Medicare proposal puts patients and access to care at risk!

Here is the link to the website where the listeners can log on and find out who their congressmen are.  Our hope is that they call the legislators and let them know their feelings about this roadblock to their healthcare.  Our voice is stronger when we reach out, especially to those who are directly affected by these kind of demonstrations.  Here is the site:


CMS-10406 Medicare Probable Fraud Measurement Pilot; CMS-10599 Medicare Prior Authorization of Home Health Services Demonstration

Comments submitted by Molly Tomlin, Director of Clinical Practice and Regulatory Affairs

Texas Association for Home Care and Hospice

April 1, 2016

Thank you for the opportunity to submit comments on a proposed “pilot project” to require prior authorization (PA) for Medicare home health services in five states, including Texas. The proposal as described would implement a demonstration project to develop and test a Medicare prior authorization process for identifying and preventing fraud before home health claims could be submitted and processed.

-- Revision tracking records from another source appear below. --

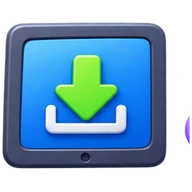
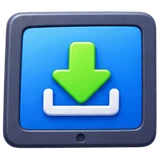
Entdecken: Kachelfarben passend zu den Symbolen, Symbole sauber ausgeschnitten
Claude-Session: https://claude.ai/code/session_015F4ypguKCiePf7SvTB76p6

diff --git a/stil.js b/stil.js
@@ -1222,8 +1222,8 @@ document.head.appendChild(c); })();
 /* ===== Entdecken: Dejans Glanz-Kacheln (img/grafik/entdecken/kachel-01..18.webp, Kopf kopf.webp, Neun-Teile-Bilder) ===== */
 (function(){ if(document.getElementById("ep-entdecken-kacheln-css")) return;
 const c = document.createElement("style"); c.id = "ep-entdecken-kacheln-css"; const G = "img/grafik/entdecken/";
-const K = {regionen:11, wiederholen:2, truhe:3, karte:4, familie:5, album:6, sprachen:7, garderobe:8, abenteuer:9, mathe:10,
-  spielwelt:1, feste:12, forscher:13, sound:14, hilfen:15, eltern:16, offline:17, sprache:18};
+const K = {regionen:11, wiederholen:5, truhe:1, karte:11, familie:9, album:2, sprachen:16, garderobe:8, abenteuer:7, mathe:13,
+  spielwelt:6, feste:4, forscher:8, sound:9, hilfen:2, eltern:15, offline:5, sprache:12};  /* Farben so gewählt, dass Dejans Welt-Symbol gut sichtbar ist */
 const nr = n => String(n).padStart(2, "0");
 c.textContent = `
 html body #app .x-kacheln > .x-kachel.x-kachel{background:none!important;box-shadow:none!important;border:0 solid transparent!important;border-radius:0!important;
@@ -1272,7 +1272,7 @@ c.textContent = css; document.head.appendChild(c); })();
 /* ===== Entdecken: Dejans Welt-Symbole (img/grafik/welten/<id>.webp) statt Emoji, auf den Kacheln und im Kopf jeder Welt ===== */
 (function(){
 const IDS = ["wiederholen","truhe","karte","familie","album","sprachen","abenteuer","mathe","spielwelt","feste","forscher","sound","hilfen","eltern","offline","sprache"];
-const bild = id => `<img class="ep-welt-ic" src="img/grafik/welten/${id}.webp?v=1" alt="" draggable="false">`;
+const bild = id => `<img class="ep-welt-ic" src="img/grafik/welten/${id}.webp?v=2" alt="" draggable="false">`;
 const EMO = /^\s*\p{Extended_Pictographic}[\p{Extended_Pictographic}]*\s*$/u;
 function setzen(){
   try{
@@ -1297,7 +1297,7 @@ c.textContent = `html body #app .ep-welt-hat{background:none!important;box-shado
 html body #app .ep-welt-hat > img.ep-welt-ic{position:static!important;inset:auto!important;transform:none!important;margin:0!important;max-height:none!important;opacity:1!important;visibility:visible!important}
 html body #app .ep-welt-ic{width:64px;height:64px;object-fit:contain;display:block;filter:drop-shadow(0 4px 6px rgba(0,0,0,.25));-webkit-user-drag:none;user-select:none}
 html body #app .x-kacheln .ep-welt-hat{width:auto!important;height:auto!important;min-width:0!important}
-html body #app .x-kacheln .ep-welt-ic{width:58px;height:58px}
+html body #app .x-kacheln .ep-welt-ic{width:58px;height:58px;filter:drop-shadow(0 0 5px rgba(255,255,255,.75)) drop-shadow(0 3px 4px rgba(0,0,0,.3))}
 html body #app .ep-welt-hat{width:auto!important;height:auto!important;transform:none!important}
 html body #app :is(.x-kopf,.xk-kopf,.fq-kopf,.alb-kopf,.xa-kopf,.xmt-kopf,.hlf-kopf) .ep-welt-hat{width:76px!important;height:76px!important;min-width:76px!important;flex:none!important;overflow:visible!important}
 @media (max-width:700px){html body #app :is(.x-kopf,.xk-kopf,.fq-kopf,.alb-kopf,.xa-kopf,.xmt-kopf,.hlf-kopf) .ep-welt-hat{width:58px!important;height:58px!important;min-width:58px!important}}

diff --git a/index.html b/index.html
@@ -74,7 +74,7 @@ html.ep-boot #epBoot{display:flex;position:fixed;inset:0;z-index:99999;flex-dire
 <link rel="preload" as="image" href="img/kinder.webp">
 <script>/* Versionsprüfung: Ist diese Seite älter als die veröffentlichte Version (alter Speicher, Browser-Cache,
    Homescreen-App), alles Alte löschen und einmal frisch laden. Höchstens einmal pro 10 Minuten. */
-window.EP_BUILD="ep-2026-11-01-13";
+window.EP_BUILD="ep-2026-11-01-14";
 (function(){ try{
   if(window.claude || window.EP_NATIV || !/^https?:$/.test(location.protocol)){ window.__epVer="ok"; return; }   /* App (alles eingebaut) und Vorschau: keine Prüfung */
   /* Prüft, ob auf dem Server eine neuere Version liegt. Läuft beim Laden UND jedes Mal, wenn die Seite

diff --git a/sw.js b/sw.js
@@ -2,7 +2,7 @@
    Sorgt für schnelle Wiederholungsbesuche und Offline-Nutzung.
    Bei jeder Änderung an der App-Hülle VERSION hochzählen, damit alte Caches gelöscht werden. */
 
-const VERSION = "ep-2026-11-01-13";
+const VERSION = "ep-2026-11-01-14";
 const CACHE_HUELLE = VERSION + "-huelle";   // App-Hülle, Code, Daten
 // Bilder in einem festen Speicher: überlebt Updates (nur bilder/, img/, flags/), wird täglich still geprüft
 const CACHE_BILDER = "ep-bilder";

diff --git a/CLAUDE.md b/CLAUDE.md
@@ -33,6 +33,7 @@ _(leer)_
 - 21.10. 12:35, Sitzung «Hauptseite»: Danke! PR #11 und #12 sind bei mir übernommen. Ich lasse die Qeels-Blöcke in `index.html` und `qeels/` dir und melde mich hier, bevor ich dort etwas ändere.
 
 ## Erledigt (neueste oben)
+- 01.11. Sitzung «Hauptseite»: Entdecken: Kachelfarben neu zugeordnet, damit jedes Welt-Symbol gut sichtbar ist (Tabelle `K` im Block «Entdecken: Dejans Glanz-Kacheln», `stil.js`), heller Schein hinter den Symbolen. 16 Welt-Symbole sauber neu ausgeschnitten (keine Striche mehr am Rand), `?v=2`. Version ep-2026-11-01-14.
 - 01.11. Sitzung «Hauptseite»: Schweizer Karte: Wappen (`img/wp/<K>.webp`) neben jedem Kantonskürzel auf der Karte (SVG `<image class="xk-lw">`) und auf den Kantons-Knöpfen (`.xk-chip-w`), `karte.js`. Version ep-2026-11-01-13.
 - 01.11. Sitzung «Hauptseite»: Letzte 40 Symbole von Dejan (`img/grafik/diverse/`: Familie, Spiel, Hilfen, Eltern-Ecke), Liste `E` im Block «übrige Emoji» in `stil.js` ergänzt. Damit zeigt keine Entdecken-Seite mehr Emoji (ausser in Auswahllisten `<select>`). Alle Symbole neu ausgeschnitten (Löcher in Ringen und Pfeilen jetzt durchsichtig), Bilder mit `?v=2`. Version ep-2026-11-01-12.
 - 01.11. Sitzung «Hauptseite»: Weitere 84 Symbole von Dejan: alle 71 Forscher-Aufträge, Medaillen, Reiter (`img/grafik/forscher/`), dazu `img/grafik/diverse/` (Jahreszeiten, Schloss, Bär, Sanduhr, Offline-Symbole, Croissant, Kaffee, Lupe, Lautsprecher). Neuer Block «übrige Emoji durch Dejans Symbole ersetzen» am Ende von `stil.js`: ersetzt in den Welten (`S.screen` x-…, ausser x-karte) Emoji in Textknoten nach Liste `E` (Bücher mit `img/qeels-icons/buecher/`), Jahreszeiten nur in `.xf-saison`. Liste in `EP_GI` nachgeführt. Version ep-2026-11-01-11.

 TAHC&H is firmly opposed to the home health prior authorization demonstration. While the industry recognizes the need for intelligent policies to combat fraud, waste and abuse – we are against policies that simply do not work and harm patients.

We oppose this proposal because:

 The proposal puts patients and access to care at risk.


  • If home health providers have to wait for approval before they see a patient, many vulnerable seniors will see significant delays in getting the care they need, thus negatively affecting patient outcomes.
  • The approach will present obstacles to reducing hospital readmissions and other innovative payment models Congress is advancing thus increasing cost to Medicare rather than decreasing costs.
  • CMS, rather than doctors, will decide what kind of care a patient should have access to. Unfortunately this is a preemptive utilization control measure rather than an outcomes-focused   quality initiative. 
  • The policy does not target agencies suspected of fraud. It instead implements an across-the-board, sweeping approach forcing every single agency to get prior-authorization before treating a patient.
  • CMS already has the resources in place to target suspected fraudulent agencies. They already know what the problems are and where they exist so why add more burdensome regulations on everyone? This is using an axe instead of a scalpel – not surgical or specific.
  • Our state and federal antifraud enforcement efforts are already well targeted and producing results, such as the H.E.A.T. task force is already designated to prevent fraud in major cities.
  • We believe that CMS has no legal authority to impose prior authorization on Medicare covered services. Congressional authorization has been limited to prior authorization of durable medical equipment and did not extend to home healthcare or any other medical service.
  • The proposed demonstration does not address risk areas for fraud in home health.   Rather, it adds significant administrative burden on both physicians and home health agencies by implementing a duplicative process since CMS already reviews payments and conducts audits both mid-episode, as well as retrospectively.
  • An across-the-board prior authorization program is a redundant procedural step that will raise administrative costs with little or no return. It is not manageable or realistic.
  • Providers already submit information to CMS on the proposed scope and duration of care. CMS can already recoup monies for unsubstantiated care.
  • Taxpayer dollars will not be used efficiently or effectively, as this is an unnecessary measure requiring substantial new resources on the part of CMS to prior-review over 900,000 claims each year.
  • In order to not interrupt patient care, CMS will have to sink major resources into pre-authorization procedures. This will be a massive administrative undertaking. There are already major issues with responsiveness and payment lag times on their end.
  • This is another burdensome government regulation placed on small business owners who are providing health care to our most vulnerable population.


  • Home health providers are already facing an unprecedented amount of government regulations and mandates in a time when federal decision-makers should be promoting cost-effective care for the rising senior population.
  • Perhaps there could be better tools to address home health risk areas, such as focusing on agencies that had Condition Level deficiencies or repeated deficiencies of the same nature.
  •  In order to get PA, an RN or PT has to visit the patient to assess their needs and report back.


  • A PA necessitates a visit to the patient for an initial assessment.
  • What if the agencies don’t receive a PA, even though the physician with all of his/her medical background says the patient needs home health? Now the agency must pay the nurse and has no way to bill the claim unless they are willing to take the 25% reduction in payment because they did not get the PA, as detailed in the CMS supporting statement.


Thank you for the opportunity to provide our comments on this Prior Authorization Proposal from CMS. However, The Texas Association for Homecare and Hospice takes a firm stand in opposing this proposal.



Molly Tomlin, RN, CLNC Director of Clinical Practice and Regulatory Affairs Texas Association for Homecare & Hospice